Thanksgiving has come and gone. Christmas is just around the corner. 2021 is coming to a close.
I find this ridiculously hard to believe. To top it off, Cooper's Crossroad has now been at Elm Farm for 6 months. A herd is established, fencing up, hay in the loft and safe and secure shelters are in place for the horses and chickens.
And...Cooper's Crossroad Farming For Resilience programs have wrapped up the fall sessions. We had the joy of working with three schools : Symonds Elementary, Keene High School - North Campus, and Ashuelot Valley Academy. Feed back from participants and administration was overwhelmingly positive. The following are quotes from several participants :
"When I am at home or school I have a ton of anxiety. When I am at Elm Farm I have anxiety, but I can push through it and face my fears." - E.
"Almost every morning I wake up in the worst mood because of the problems I have.
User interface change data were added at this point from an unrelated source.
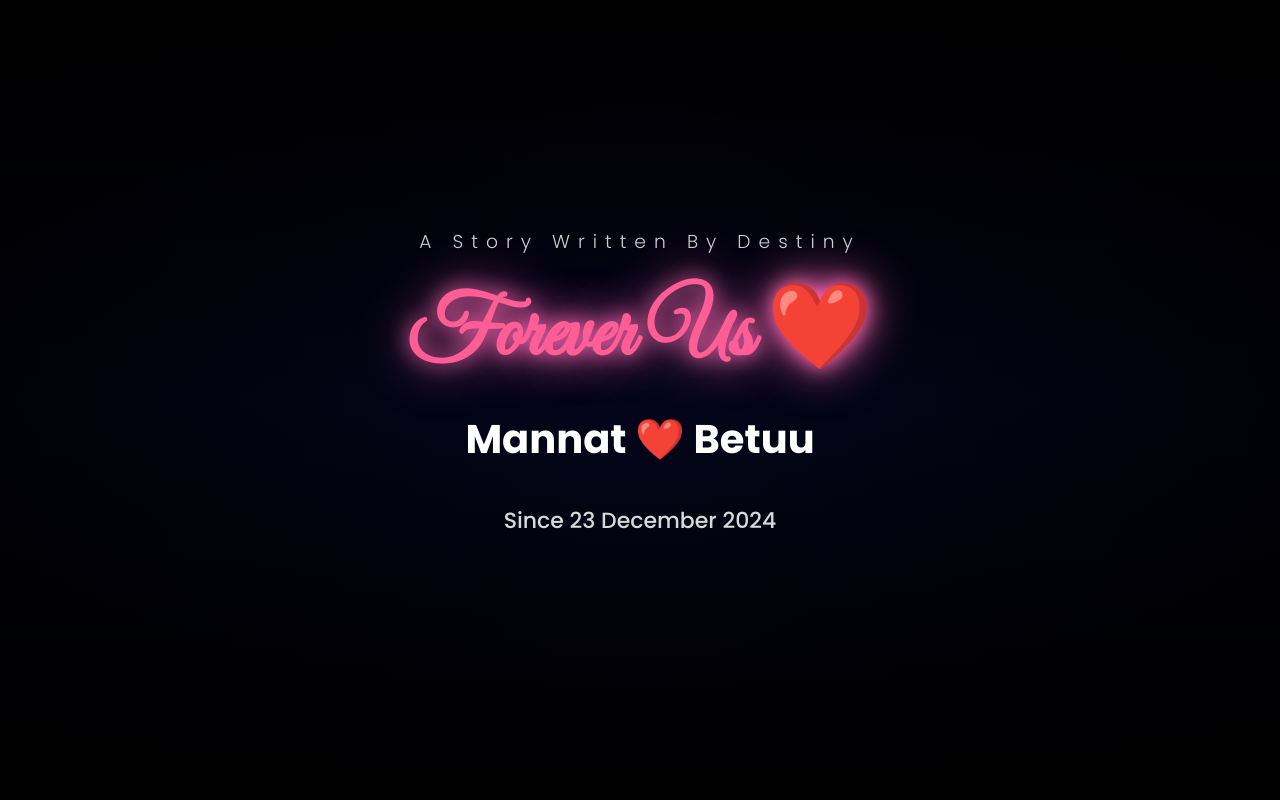
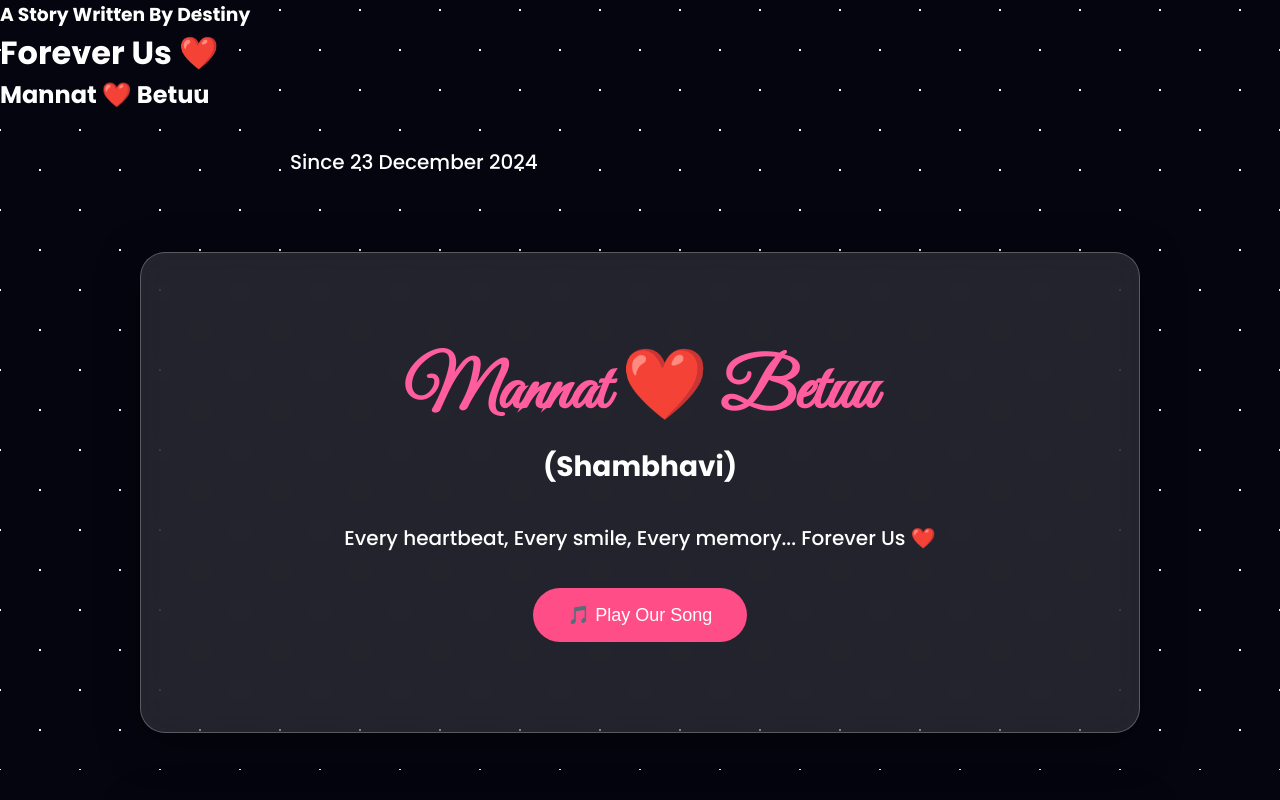
Before and after one commit to mannatkumar605-ux/Forever-Us, a plain HTML site: page index.html in a window 1280 px wide. Shown: the top 800 px of the page. Drawn offline with nearby package versions, Linux system fonts and the light colour scheme.

Commit message:
Delete cinematic intro styles from style.css
Removed cinematic intro styles and animations from CSS.

```diff
--- a/style.css
+++ b/style.css
@@ -416,165 +416,3 @@ padding:20px;
 padding:25px;
 
 }
-
-}/* ==================== CINEMATIC INTRO ==================== */
-
-#intro{
-
-position:fixed;
-
-top:0;
-
-left:0;
-
-width:100%;
-
-height:100vh;
-
-background:linear-gradient(180deg,#000,#04051c,#000);
-
-display:flex;
-
-justify-content:center;
-
-align-items:center;
-
-overflow:hidden;
-
-z-index:99999;
-
-animation:introHide 8s forwards;
-
-}
-
-.overlay{
-
-position:absolute;
-
-width:100%;
-
-height:100%;
-
-background:
-
-radial-gradient(circle at center,
-
-transparent,
-
-rgba(0,0,0,.8));
-
-}
-
-.intro-content{
-
-position:relative;
-
-text-align:center;
-
-color:white;
-
-animation:zoomIn 5s;
-
-}
-
-.smallTitle{
-
-letter-spacing:8px;
-
-font-weight:300;
-
-opacity:.8;
-
-margin-bottom:20px;
-
-animation:fadeText 2s;
-
-}
-
-.mainTitle{
-
-font-size:85px;
-
-font-family:'Great Vibes',cursive;
-
-color:#ff5d95;
-
-text-shadow:
-
-0 0 20px hotpink,
-
-0 0 50px hotpink;
-
-margin-bottom:20px;
-
-}
-
-.names{
-
-font-size:40px;
-
-margin-bottom:15px;
-
-}
-
-.subtitle{
-
-font-size:22px;
-
-opacity:.85;
-
-}
-
-@keyframes zoomIn{
-
-0%{
-
-transform:scale(.7);
-
-opacity:0;
-
-}
-
-100%{
-
-transform:scale(1);
-
-opacity:1;
-
-}
-
-}
-
-@keyframes fadeText{
-
-from{
-
-opacity:0;
-
-}
-
-to{
-
-opacity:1;
-
-}
-
-}
-
-@keyframes introHide{
-
-0%,85%{
-
-opacity:1;
-
-}
-
-100%{
-
-opacity:0;
-
-visibility:hidden;
-
-}
-
-}
```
I wake up with an attitude or am stressed out. One Thursday morning my Mom and I were arguing and the whole morning I was upset crying until I remembered we are going to the farm today. I know this will make my day so much better...what I am trying to say is going there (Elm Farm) makes me so happy every time I see the beautiful unique animals. It just makes me feel a way I haven't felt in a long time...If farm day was every day I wouldn't miss a single day. I hope one day I can do exactly what you do." - B.
As some of you know, I often ride Cooper between Dusty Dog Farm and Elm Farm. Some of the route is on pavement. There is no doubt that roads in New England need regular maintenance and repair. Summer brings repair to many cracks in the paved roads. The cracks are sealed with an asphalt substance. By fall these cracks are long hardened, but still clearly visible.
As I rode home one early morning on Cooper lulled by the rhythmic sound of hooves, I stared at the repaired cracks in the road. Cooper did too. He walked carefully around and over the sealed cracks.
Maybe that is what we all need. Goodness knows we all have cracks in our roads of life. Sometimes we are lucky enough to have seals put on the cracks. The effect of weather, wear and tear on roads of our lives is real. Farming For Resilience can be a seal for many. My heart is full when I see the horses laying down that seal, providing an opportunity for growth and healing.
So when you sense cracks in someone's road, take a lesson from Cooper and Farming For Resilience, step gentle and be mindful. The reward in doing so: a full heart.
Best to all as winter pulls us in!
With kindness and compassion, Christina